In response to the government’s plans for gas, Darren Farrar, customer marketing manager at Schneider Electric, commented, “It’s been an interesting few weeks for anyone working within the energy industry and there is much debate around the best possible path for the UK’s future energy policy.
“There is no doubt that each side believe the best possible path is one with a balanced energy mix that draws on the strengths and compensates for the weaknesses of each and every technology. But many feel George Osbourne’s commitment to invest in around 37GW of new gas capacity takes us down a path that has been tread many times before.
“As government provides the go ahead for fracking to continue across the UK, it feels as though there is a greater shift toward gas energy generation taking place.
“Recent estimates have shown there could be around £1.5 trillion worth of shale gas buried beneath the UK’s surface but it is unclear exactly how much there is and of its potential to bring down prices. The UK certainly won’t see energy bill reductions like those seen in the US and government does add the clause that shale gas ‘might get the price of energy down’. I’m not convinced that a strategy built on ‘might’ is good enough when large swathes of the UK countryside are at risk and our security of supply is in no way strengthened.
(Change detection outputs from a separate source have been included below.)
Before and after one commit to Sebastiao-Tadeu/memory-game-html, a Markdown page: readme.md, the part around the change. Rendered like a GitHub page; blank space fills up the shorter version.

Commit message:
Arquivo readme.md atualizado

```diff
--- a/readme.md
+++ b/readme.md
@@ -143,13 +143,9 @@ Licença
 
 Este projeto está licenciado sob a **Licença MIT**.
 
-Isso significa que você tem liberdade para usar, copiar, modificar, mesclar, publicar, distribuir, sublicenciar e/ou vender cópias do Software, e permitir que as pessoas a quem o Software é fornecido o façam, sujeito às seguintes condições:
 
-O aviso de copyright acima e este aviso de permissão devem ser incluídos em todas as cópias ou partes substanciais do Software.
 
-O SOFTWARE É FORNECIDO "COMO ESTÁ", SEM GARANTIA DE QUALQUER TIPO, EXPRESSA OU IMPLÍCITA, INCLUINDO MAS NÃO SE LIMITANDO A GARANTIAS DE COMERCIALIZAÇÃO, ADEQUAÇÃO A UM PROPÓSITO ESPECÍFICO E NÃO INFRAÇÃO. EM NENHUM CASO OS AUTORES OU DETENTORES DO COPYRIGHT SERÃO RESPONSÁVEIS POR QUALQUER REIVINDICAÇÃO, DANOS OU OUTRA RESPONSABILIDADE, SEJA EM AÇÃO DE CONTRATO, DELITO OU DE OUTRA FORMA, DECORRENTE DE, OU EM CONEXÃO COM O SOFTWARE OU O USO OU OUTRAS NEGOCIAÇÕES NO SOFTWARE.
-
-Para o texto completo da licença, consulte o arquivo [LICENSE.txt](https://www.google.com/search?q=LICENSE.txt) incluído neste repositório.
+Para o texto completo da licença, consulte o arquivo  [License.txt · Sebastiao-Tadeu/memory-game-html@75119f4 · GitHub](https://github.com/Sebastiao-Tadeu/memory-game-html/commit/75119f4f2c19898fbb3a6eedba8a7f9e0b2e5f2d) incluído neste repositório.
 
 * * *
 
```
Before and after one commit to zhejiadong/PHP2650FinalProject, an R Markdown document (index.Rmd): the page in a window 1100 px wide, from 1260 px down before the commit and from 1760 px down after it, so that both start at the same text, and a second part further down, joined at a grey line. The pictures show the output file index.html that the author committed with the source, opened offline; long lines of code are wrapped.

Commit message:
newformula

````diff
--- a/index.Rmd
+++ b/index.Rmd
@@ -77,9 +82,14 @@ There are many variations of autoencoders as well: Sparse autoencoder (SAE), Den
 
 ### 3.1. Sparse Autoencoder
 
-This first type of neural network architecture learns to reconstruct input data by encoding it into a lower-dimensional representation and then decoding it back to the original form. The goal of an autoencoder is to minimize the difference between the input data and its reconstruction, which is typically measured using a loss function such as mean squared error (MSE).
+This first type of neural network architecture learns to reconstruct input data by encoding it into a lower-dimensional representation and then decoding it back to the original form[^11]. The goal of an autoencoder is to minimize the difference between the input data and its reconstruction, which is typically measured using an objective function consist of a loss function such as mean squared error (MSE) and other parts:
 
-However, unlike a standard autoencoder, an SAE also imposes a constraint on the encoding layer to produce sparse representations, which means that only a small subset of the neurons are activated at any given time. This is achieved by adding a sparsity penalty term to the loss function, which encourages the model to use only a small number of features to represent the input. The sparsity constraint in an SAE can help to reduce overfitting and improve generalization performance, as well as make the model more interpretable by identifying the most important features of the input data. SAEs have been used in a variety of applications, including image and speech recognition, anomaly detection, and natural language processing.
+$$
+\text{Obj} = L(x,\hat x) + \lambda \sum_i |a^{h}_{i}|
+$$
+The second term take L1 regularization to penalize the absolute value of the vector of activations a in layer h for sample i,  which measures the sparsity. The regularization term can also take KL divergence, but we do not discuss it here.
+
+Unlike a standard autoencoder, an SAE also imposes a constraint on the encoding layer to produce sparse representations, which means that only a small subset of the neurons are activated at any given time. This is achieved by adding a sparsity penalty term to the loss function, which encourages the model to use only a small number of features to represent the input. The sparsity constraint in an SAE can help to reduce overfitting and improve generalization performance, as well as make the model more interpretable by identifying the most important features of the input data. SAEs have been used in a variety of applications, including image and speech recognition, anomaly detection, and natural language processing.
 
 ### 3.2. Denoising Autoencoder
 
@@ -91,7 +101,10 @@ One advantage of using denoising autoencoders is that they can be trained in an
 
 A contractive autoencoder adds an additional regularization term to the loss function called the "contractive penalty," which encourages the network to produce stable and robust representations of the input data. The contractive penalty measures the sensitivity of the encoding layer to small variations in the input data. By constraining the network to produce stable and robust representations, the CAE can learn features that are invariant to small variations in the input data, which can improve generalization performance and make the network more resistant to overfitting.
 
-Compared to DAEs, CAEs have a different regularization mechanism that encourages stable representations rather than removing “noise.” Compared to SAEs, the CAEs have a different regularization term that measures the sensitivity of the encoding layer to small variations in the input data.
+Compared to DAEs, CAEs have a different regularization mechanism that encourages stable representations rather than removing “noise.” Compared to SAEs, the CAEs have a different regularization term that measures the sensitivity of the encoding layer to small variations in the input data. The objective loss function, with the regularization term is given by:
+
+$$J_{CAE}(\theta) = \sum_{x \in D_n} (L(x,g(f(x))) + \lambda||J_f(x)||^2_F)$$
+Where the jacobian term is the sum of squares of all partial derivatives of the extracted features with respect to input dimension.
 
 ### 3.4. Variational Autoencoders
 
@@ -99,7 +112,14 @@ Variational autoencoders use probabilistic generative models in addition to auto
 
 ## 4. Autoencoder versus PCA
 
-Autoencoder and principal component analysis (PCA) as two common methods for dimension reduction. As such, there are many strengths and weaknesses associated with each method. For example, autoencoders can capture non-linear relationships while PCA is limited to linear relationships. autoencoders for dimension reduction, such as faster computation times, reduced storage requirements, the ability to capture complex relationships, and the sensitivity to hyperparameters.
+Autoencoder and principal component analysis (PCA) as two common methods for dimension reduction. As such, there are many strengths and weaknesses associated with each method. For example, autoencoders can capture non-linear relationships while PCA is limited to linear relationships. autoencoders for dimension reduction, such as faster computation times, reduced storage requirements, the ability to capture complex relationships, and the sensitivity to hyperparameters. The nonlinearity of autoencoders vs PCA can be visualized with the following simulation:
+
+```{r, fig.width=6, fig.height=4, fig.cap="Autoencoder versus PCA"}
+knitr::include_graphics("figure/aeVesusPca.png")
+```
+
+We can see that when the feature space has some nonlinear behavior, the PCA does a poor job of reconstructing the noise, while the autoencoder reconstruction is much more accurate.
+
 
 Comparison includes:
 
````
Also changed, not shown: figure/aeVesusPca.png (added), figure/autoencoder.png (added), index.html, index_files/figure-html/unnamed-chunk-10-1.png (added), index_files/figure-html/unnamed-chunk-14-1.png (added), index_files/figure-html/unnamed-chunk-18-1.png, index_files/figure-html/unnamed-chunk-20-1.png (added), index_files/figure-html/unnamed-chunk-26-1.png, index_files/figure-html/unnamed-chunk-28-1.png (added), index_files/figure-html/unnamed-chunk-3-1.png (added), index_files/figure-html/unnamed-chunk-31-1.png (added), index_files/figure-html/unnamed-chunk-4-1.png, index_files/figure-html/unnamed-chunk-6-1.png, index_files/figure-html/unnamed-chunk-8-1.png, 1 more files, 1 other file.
“In fact, the Committee on Climate Change have also challenged the government’s own statistics on investment highlighting that renewables should be seen as ‘an insurance policy’ against rising gas and carbon prices. It has concluded that household energy bills could be as much as £600 more per year if the UK is reliant on gas when compared to £100 more if the UK focussed its attention on renewables. This presents a huge risk to consumer affordability.
“Equally, there are of course benefits to a renewed interest in gas, namely the creation of jobs, but also as a back-up to intermittent wind energy, which is something we sorely need. I can’t help but feel however, that the government is using gas generation as a sticking plaster for the energy industry, only to push the UK into a greater reliance on imported gas in the future and as a result further risk security of supply and the affordability of energy.
“The gas gamble is a risky business and while I wholly support a balanced energy mix, the renewed dash-for-gas feels a lot like many policies before it – putting all our eggs in one, very gassy basket, which really isn’t the answer.”